Economic downfall or uncertainty caused by geopolitical dangers or bursting market bubbles gives birth to this phase. Selling investments to ensure that a significant loss is not suffered during a bear market is the typical behavior of investors. This selling of investment causes the already falling prices to fall more because they sell their stocks believing that the downward trend will continue. The average duration of this trend is 1.3 years, and the average amount of losses within that duration is 38%.
Origin of the Names
People point to different stories when asked about the origin of these names. However, the most common of them all is due to the way these animals ferociously attack their prey. In the case of a bull, it would thrust its horns up in the air and charge ahead. Whereas, in the case of a bear, it will grab its victim by its claws and then drag it down.
Differences Between a Bull and a Bear Market
Both these markets can affect the various economic indicators significantly but in different ways. The main indicators are employment rates, supply, demand, and interest rates. To ensure you are investing your money correctly, you should know the differences between these two phases.
Supply and Demand
In the bull phase of the market, the stock prices increase. A great demand for the shares follows an increase in stock prices. However, unfortunately, this demand is not met because few people are willing to sell their stocks. It is because fewer people want to sell the securities, but many people want to buy them.
Whereas in a bear market, due to the decreasing stock, people want to sell their shares, but the demand is deficient. Because of this, the share prices plummet.
The people’s reaction to the market conditions is termed investor sentiment. It is crucial to the market because it acts as a determining factor for its rise or fall. That is why the two variables, i.e., the stock market performance and investor sentiment, are co-dependent. For example, when there is a bear phase of the market, the market is already going in a downward trend, and the investors then sell their stock, increasing the downward trend.
Gross Domestic Product (GDP)
The gross domestic product also depends on the market’s phase. In the bear phase, the market is already in a recession. Therefore, people do not buy much, which causes the GDP to decrease.
In the bull phase, on the contrary, the investors are putting in more money in the market, which causes the companies’ revenues to increase. With the increase in revenue, the employees’ salaries are guaranteed to rise, which leads to people spending more money on buying stuff. Hence, the GDP increases.
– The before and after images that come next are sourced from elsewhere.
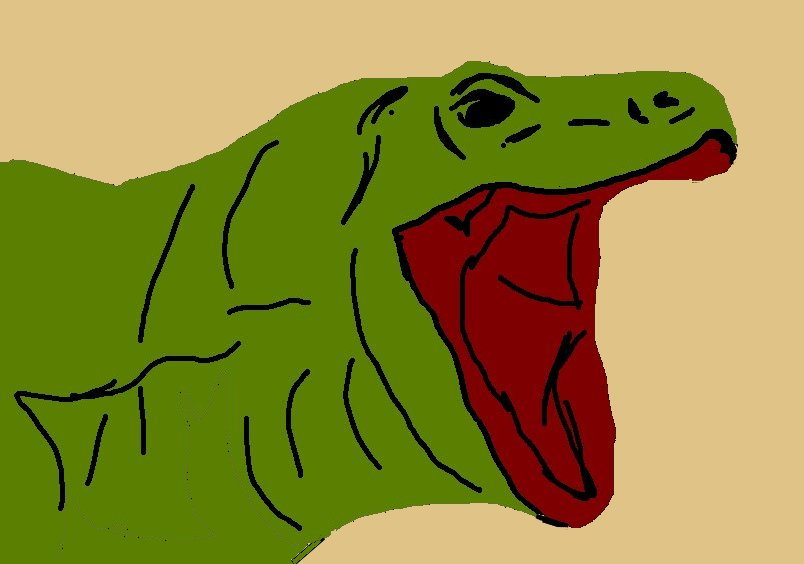
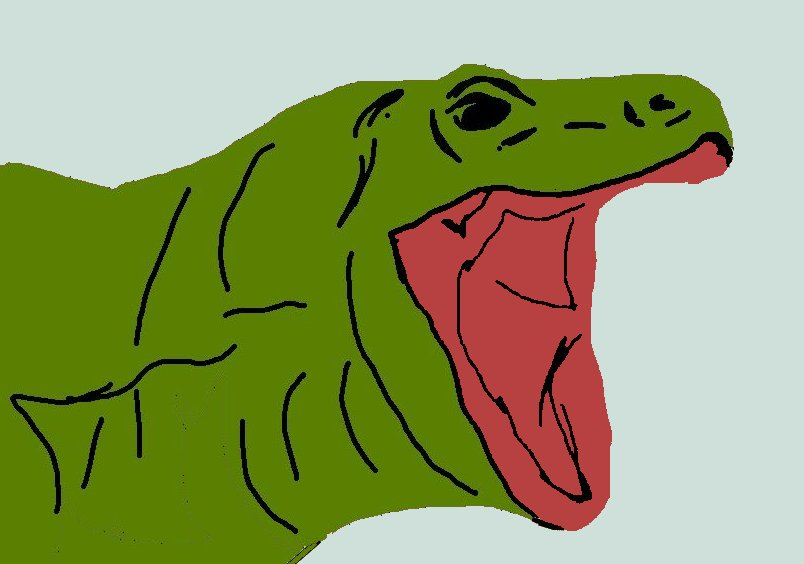
image update

diff --git a/src/main/resources/static/css/home.css b/src/main/resources/static/css/home.css
@@ -1,5 +1,5 @@
 html, body{
-  background-color:#cfdfda;
+  background-color:#cfdfda !important;
   margin:0px;
   padding:0px;
 }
The unemployment rate is also one of the differences between the bull market and the bear market. It is because it depends on these phases. If the unemployment rate is high, the bear phase is going on – the companies have little revenue to pay the workers’ salaries; hence they either do not hire workers or have to fire some.
Whereas during the bull phase, the investors invest more money in the market, the companies’ revenue increases, and so do employment opportunities. Hence, the unemployment rate goes down during the bull phase.
Inflation normally occurs within the bull phase. However, a bear phase may result in high inflation under some circumstances. The cause of inflation in the bull market is increased demand for products and services. In contrast, the decrease in order in the bear phase becomes the cause of deflation.
There is also a difference in interest rates in both bear and bull markets. In bull markets, there is a low interest rate. A high interest rate can be seen in the bear market. In bull phases, because of the low interest rates, the companies tend to expand by borrowing money. On the other hand, high interest rates prove to hinder the company’s growth.
You should not try to time the market. It is because you could lose a lot of profit by selling too quickly or hoarding an investment. It is in your best interest to plan according to the conditions of the market at the present moment. Your primary focus should not be on whether to invest but on how you will invest.
Lastly, instead of selling your assets, you should try to hold a diversified mix of assets when the market puts you in an uncomfortable position. It’s always better to have a combination of stocks, commodities, and pairs, instead of hoarding up just one type of investment. This will ensure that when the market fluctuates for one kind of asset, you will still have backup assets to fall onto as you let go of one type of asset.